▶ **Work instructions**
Below are records; give the number of their lines that hold the word "Synaptonemal", and write nothing more.

▶ **Data supplied**

-----

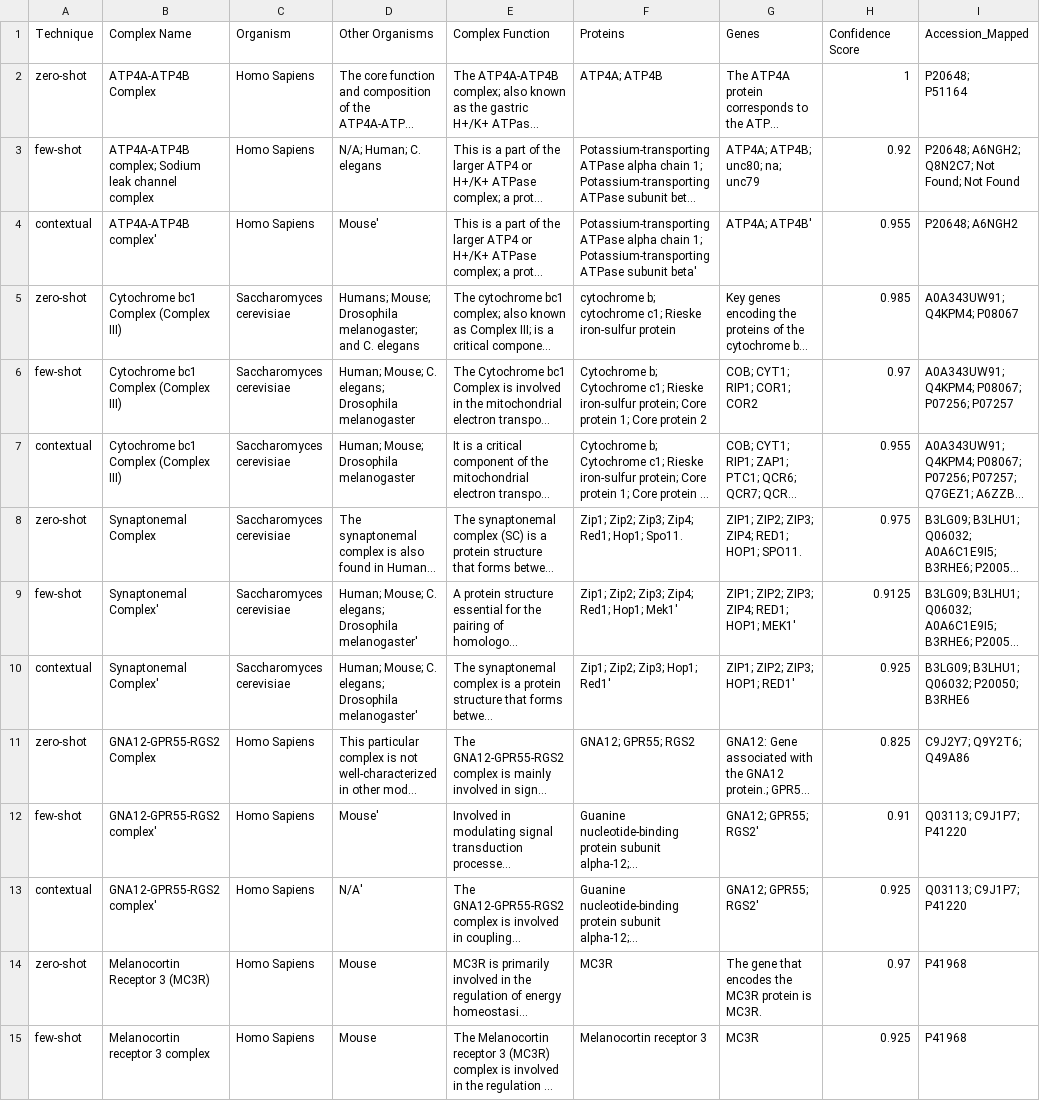
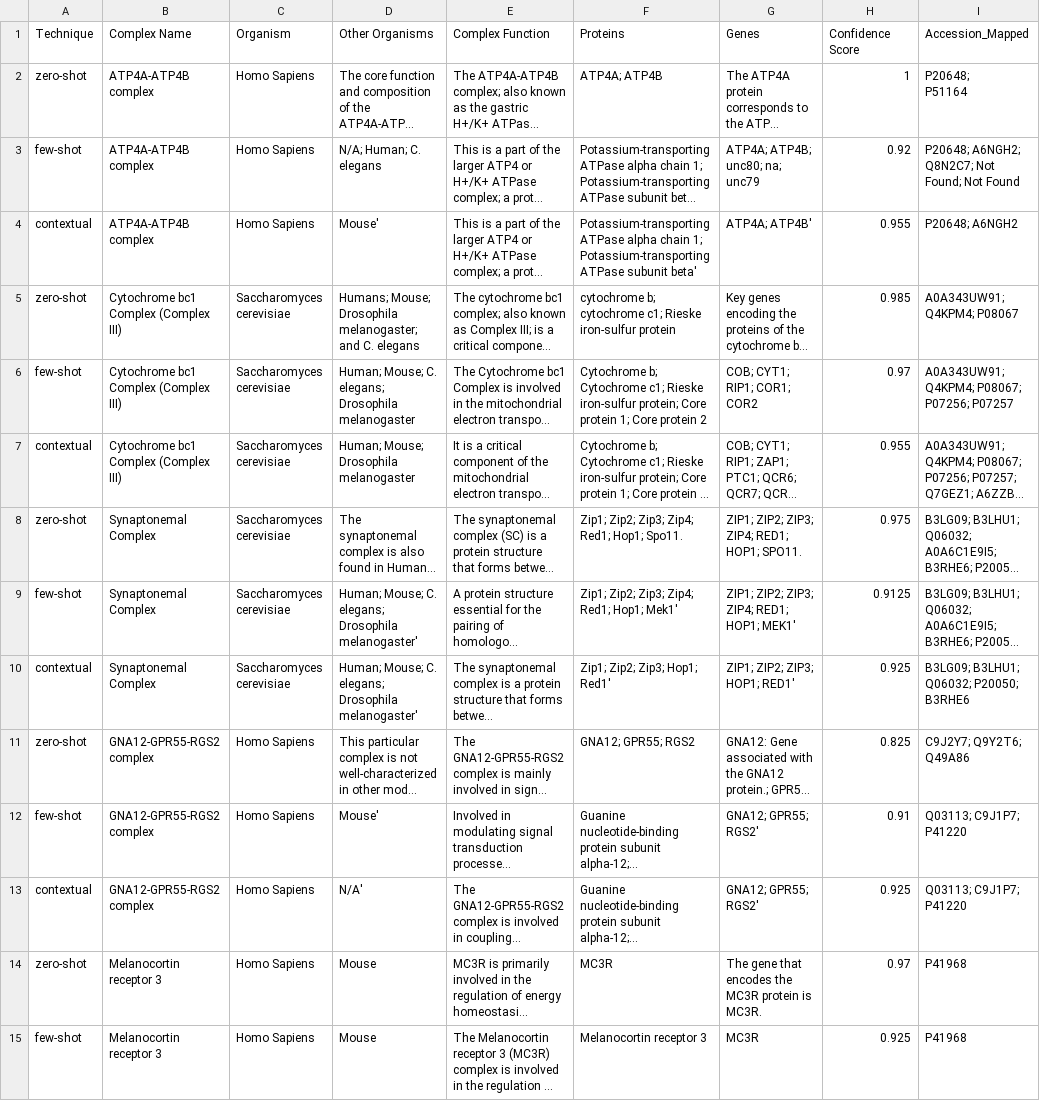
Before and after one commit to kashgupta01/MQP, a CSV file: gpt4o_mapping.csv, drawn as a sheet; only a part is shown; long unchanged cells end in …; the diff covers the shown part only; the diff names each change by its address in the sheet, - before the commit and + after, or states it on an @@ line.

```diff
--- a/gpt4o_mapping.csv
+++ b/gpt4o_mapping.csv
-B2 (Complex Name): ATP4A-ATP4B Complex
+B2 (Complex Name): ATP4A-ATP4B complex
-B3 (Complex Name): ATP4A-ATP4B complex; Sodium leak channel complex
+B3 (Complex Name): ATP4A-ATP4B complex
-B4 (Complex Name): ATP4A-ATP4B complex'
+B4 (Complex Name): ATP4A-ATP4B complex
-B9:B10 (Complex Name): Synaptonemal Complex'
+B9:B10 (Complex Name): Synaptonemal Complex
-B11 (Complex Name): GNA12-GPR55-RGS2 Complex
+B11 (Complex Name): GNA12-GPR55-RGS2 complex
-B12:B13 (Complex Name): GNA12-GPR55-RGS2 complex'
+B12:B13 (Complex Name): GNA12-GPR55-RGS2 complex
-B14 (Complex Name): Melanocortin Receptor 3 (MC3R)
+B14 (Complex Name): Melanocortin receptor 3
-B15 (Complex Name): Melanocortin receptor 3 complex
+B15 (Complex Name): Melanocortin receptor 3
```
Also changed, not shown: 97 edited cells elsewhere in this file, claude_opus_mapping.csv, claude_sonnet_mapping.csv, 8 other files.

-----

▶ **Task response**
2